[Web page edit records]

BEGIN

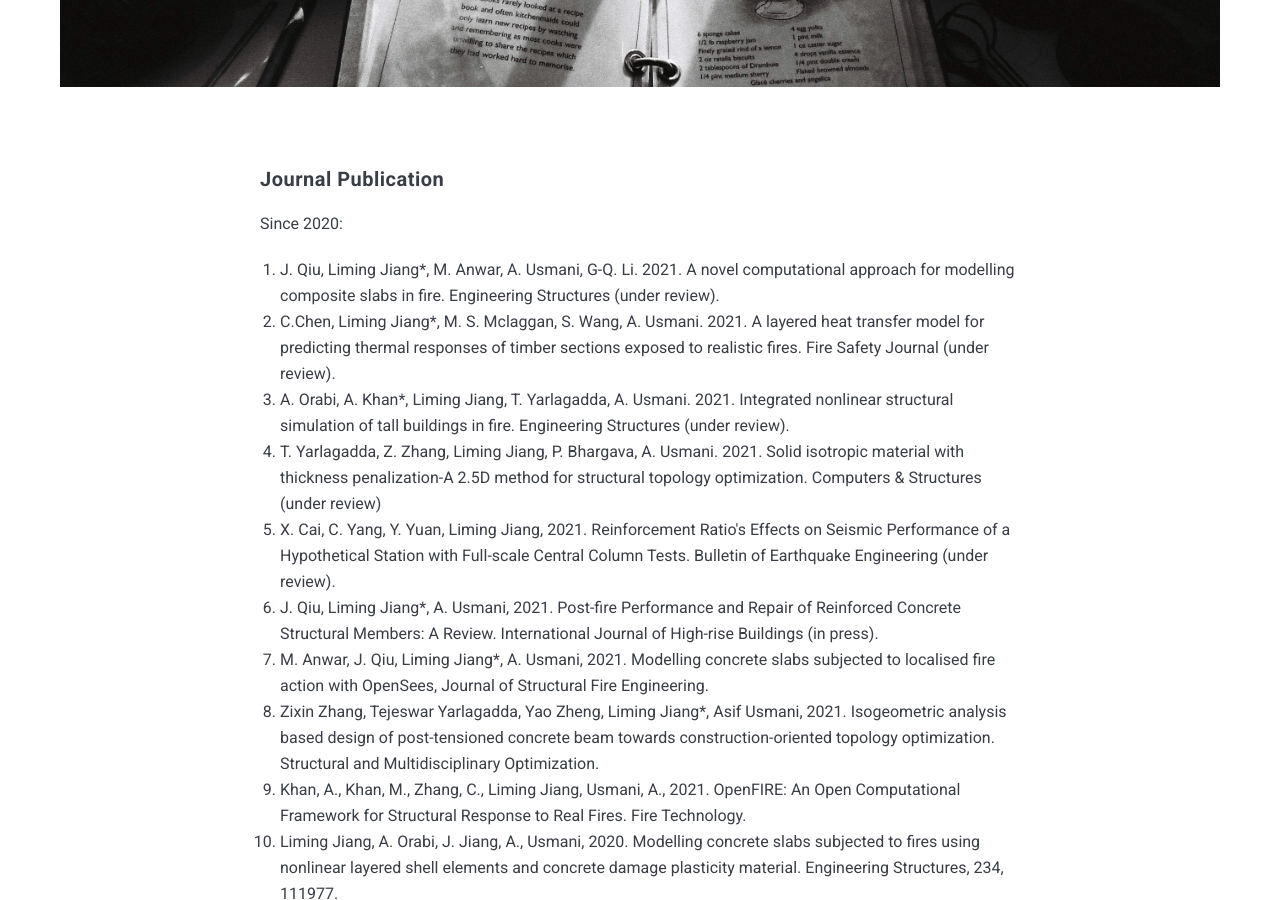
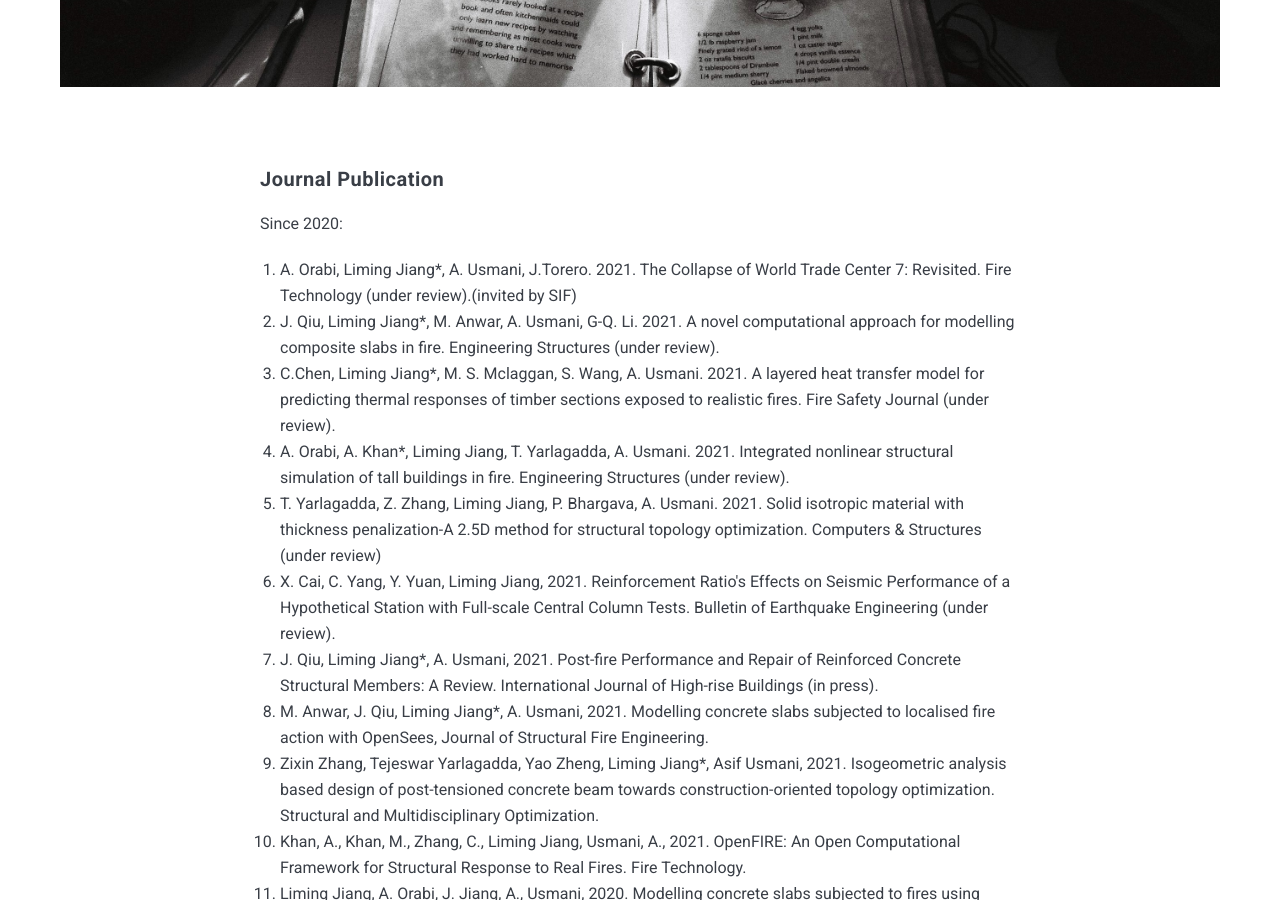
Before and after one commit to LimingXLiming/JiangLiming, a Jekyll site: the page built from _pages/Publication.md, in a window 1280 px wide and 900 px high, scrolled down 544 px. Built offline with Jekyll 4.4.1, drawn with Linux system fonts in a browser that asks for light colours; nearby versions of some CDN libraries.

Commit message:
Update Publication.md

```diff
--- a/_pages/Publication.md
+++ b/_pages/Publication.md
@@ -7,6 +7,7 @@ image: pub.jpg
 #### Journal Publication
 <p>Since 2020:</p>
 <ol>
+  <li>A. Orabi, Liming Jiang*, A. Usmani, J.Torero.  2021. The Collapse of World Trade Center 7: Revisited. Fire Technology (under review).(invited by SIF)</li>
   <li>J. Qiu, Liming Jiang*, M. Anwar, A. Usmani, G-Q. Li.  2021. A novel computational approach for modelling composite slabs in fire. Engineering Structures (under review).</li>
   <li>C.Chen, Liming Jiang*, M. S. Mclaggan, S. Wang, A. Usmani. 2021. A layered heat transfer model for predicting thermal responses of timber sections exposed to realistic fires. Fire Safety Journal (under review).</li>
   <li>A. Orabi, A. Khan*, Liming Jiang, T. Yarlagadda, A. Usmani. 2021. Integrated nonlinear structural simulation of tall buildings in fire. Engineering Structures (under review).</li>
```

END

Reproduce the complete set of records verbatim and omit the pictures.

Reply ::
Before and after one commit to LimingXLiming/JiangLiming, a Jekyll site: the page built from _pages/Publication.md, in a window 1280 px wide and 900 px high, scrolled down 544 px. Built offline with Jekyll 4.4.1, drawn with Linux system fonts in a browser that asks for light colours; nearby versions of some CDN libraries.

Commit message:
Update Publication.md

```diff
--- a/_pages/Publication.md
+++ b/_pages/Publication.md
@@ -7,6 +7,7 @@ image: pub.jpg
 #### Journal Publication
 <p>Since 2020:</p>
 <ol>
+  <li>A. Orabi, Liming Jiang*, A. Usmani, J.Torero.  2021. The Collapse of World Trade Center 7: Revisited. Fire Technology (under review).(invited by SIF)</li>
   <li>J. Qiu, Liming Jiang*, M. Anwar, A. Usmani, G-Q. Li.  2021. A novel computational approach for modelling composite slabs in fire. Engineering Structures (under review).</li>
   <li>C.Chen, Liming Jiang*, M. S. Mclaggan, S. Wang, A. Usmani. 2021. A layered heat transfer model for predicting thermal responses of timber sections exposed to realistic fires. Fire Safety Journal (under review).</li>
   <li>A. Orabi, A. Khan*, Liming Jiang, T. Yarlagadda, A. Usmani. 2021. Integrated nonlinear structural simulation of tall buildings in fire. Engineering Structures (under review).</li>
```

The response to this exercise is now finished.